I am a novice so please go easy! Thank-you for your help!

wojox
November 30th, 2012, 02:22 AM
You would need to switch repo's like here How to install software or upgrade from old unsupported release? (http://askubuntu.com/a/91821/2973)

stockpimp
November 30th, 2012, 03:29 AM
K. I would like to upgrade to a current supported format (as suggested in the post) but I don't seem to be able to get to stage one as it were as i keep getting this error. Do i need to go to the old repo's and get the missing files and upgrade step by step or is there a way to go from a to z and force an update to a current version? Thank-you.

stockpimp
November 30th, 2012, 03:55 AM
i also tried the above line /etc/apt/sources.list and I get a permission denied error in terminal even after i login etc.?

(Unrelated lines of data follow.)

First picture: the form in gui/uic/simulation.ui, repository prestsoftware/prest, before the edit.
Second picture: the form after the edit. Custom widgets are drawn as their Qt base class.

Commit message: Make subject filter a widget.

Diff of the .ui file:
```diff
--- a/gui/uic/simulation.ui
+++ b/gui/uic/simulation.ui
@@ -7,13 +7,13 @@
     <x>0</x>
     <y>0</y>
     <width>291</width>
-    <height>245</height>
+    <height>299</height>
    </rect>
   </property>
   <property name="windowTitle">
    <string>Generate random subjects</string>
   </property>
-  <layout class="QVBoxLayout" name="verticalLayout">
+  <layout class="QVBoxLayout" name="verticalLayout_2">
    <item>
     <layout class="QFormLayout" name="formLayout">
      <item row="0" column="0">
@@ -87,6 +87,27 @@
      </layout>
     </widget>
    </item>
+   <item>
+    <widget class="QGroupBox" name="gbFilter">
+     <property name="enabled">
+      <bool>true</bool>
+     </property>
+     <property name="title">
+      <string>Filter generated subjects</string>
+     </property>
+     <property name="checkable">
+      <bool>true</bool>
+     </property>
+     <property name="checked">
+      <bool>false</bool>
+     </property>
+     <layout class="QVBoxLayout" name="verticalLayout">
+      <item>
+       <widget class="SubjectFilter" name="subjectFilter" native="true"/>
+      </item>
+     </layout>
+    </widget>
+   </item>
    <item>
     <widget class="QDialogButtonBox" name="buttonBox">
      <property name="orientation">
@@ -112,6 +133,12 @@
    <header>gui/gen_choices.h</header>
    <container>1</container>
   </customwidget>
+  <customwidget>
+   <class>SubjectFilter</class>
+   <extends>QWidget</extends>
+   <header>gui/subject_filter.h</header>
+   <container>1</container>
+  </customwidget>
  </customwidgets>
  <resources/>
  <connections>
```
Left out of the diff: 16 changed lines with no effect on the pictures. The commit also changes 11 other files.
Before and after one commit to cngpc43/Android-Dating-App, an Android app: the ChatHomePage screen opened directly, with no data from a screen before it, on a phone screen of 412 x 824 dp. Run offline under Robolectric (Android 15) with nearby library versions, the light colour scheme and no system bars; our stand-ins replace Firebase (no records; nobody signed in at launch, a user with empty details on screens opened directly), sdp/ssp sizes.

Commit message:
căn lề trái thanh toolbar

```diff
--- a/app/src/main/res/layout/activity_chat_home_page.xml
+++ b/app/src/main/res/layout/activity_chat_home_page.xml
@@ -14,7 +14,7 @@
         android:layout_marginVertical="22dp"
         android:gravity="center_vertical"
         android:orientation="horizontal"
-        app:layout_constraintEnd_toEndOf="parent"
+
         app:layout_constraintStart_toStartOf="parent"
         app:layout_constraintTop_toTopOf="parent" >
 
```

xxxxxxxxx@D2030:~$ /etc/apt/sources.list
-bash: /etc/apt/sources.list: Permission denied
xxxxxxxxx@D2030:~$

snowpine
November 30th, 2012, 04:02 AM
i also tried the above line /etc/apt/sources.list and I get a permission denied error in terminal even after i login etc.?

xxxxxxxxx@D2030:~$ /etc/apt/sources.list
-bash: /etc/apt/sources.list: Permission denied
xxxxxxxxx@D2030:~$

This is a file you need to edit with your favorite text editor (gedit, nano, etc.) using 'sudo' rights. For example:


gksu gedit /etc/apt/sources.list

or:


sudo nano /etc/apt/sources.list

The full process is documented here: https://help.ubuntu.com/community/EOLUpgrades

If these are new concepts to you, then you may be better off backing up your documents/files and doing a fresh reinstall of the new release.

stockpimp
November 30th, 2012, 04:09 AM
This is a file you need to edit with your favorite text editor (gedit, nano, etc.) using 'sudo' rights. For example:


gksu gedit /etc/apt/sources.list

or:


sudo nano /etc/apt/sources.list

The full process is documented here: https://help.ubuntu.com/community/EOLUpgrades

If these are new concepts to you, then you may be better off backing up your documents/files and doing a fresh reinstall of the new release.

I was thinking the same however i don't have anything approaching enough space to back my files up on. i have one drive that's 1tb and a second that's 750 gb. the 750 drive is 93% full and the 1tb drive is 40% full. it's all media files so compression would be a no go to try and save space etc. i think I'm going to have to fumble my way through this update but really have NO idea what I'm doing.

snowpine
November 30th, 2012, 04:19 AM
but really have NO idea what I'm doing.

All the more reason to have a full backup of your important data! Hard drive failure, power surge, buggy software, user error, accident, theft, and it's all gone. External hard drives are really cheap these days relative to the value of a data backup.

On your next install, you may wish to create a separate /home partition (if you haven't already done so, which can be verified with 'df -h'). This means your user data is separate from the system files, so if you understand partitioning concepts, you can reinstall Ubuntu without erasing your personal documents/files. (But this is not a substitute for a true backup plan.) Here's a how-to: http://psychocats.net/ubuntu/separatehome

Just some friendly advice. :)

stockpimp
November 30th, 2012, 04:53 AM
All the more reason to have a full backup of your important data! Hard drive failure, power surge, buggy software, user error, accident, theft, and it's all gone. External hard drives are really cheap these days relative to the value of a data backup.

On your next install, you may wish to create a separate /home partition (if you haven't already done so, which can be verified with 'df -h'). This means your user data is separate from the system files, so if you understand partitioning concepts, you can reinstall Ubuntu without erasing your personal documents/files. (But this is not a substitute for a true backup plan.) Here's a how-to: http://psychocats.net/ubuntu/separatehome

Just some friendly advice. :)

understood. I set it up with the master drive being the 750 gb drive and added the 1tb later as i ran out of room. i think i may be able to dump some of the unwanted / used files if i went on a purging binge. this might allow me to fit / move all files on to the 1 tb drive. i think at that point i could yank the drive and reload the os on the 750 gb drive? sound functional?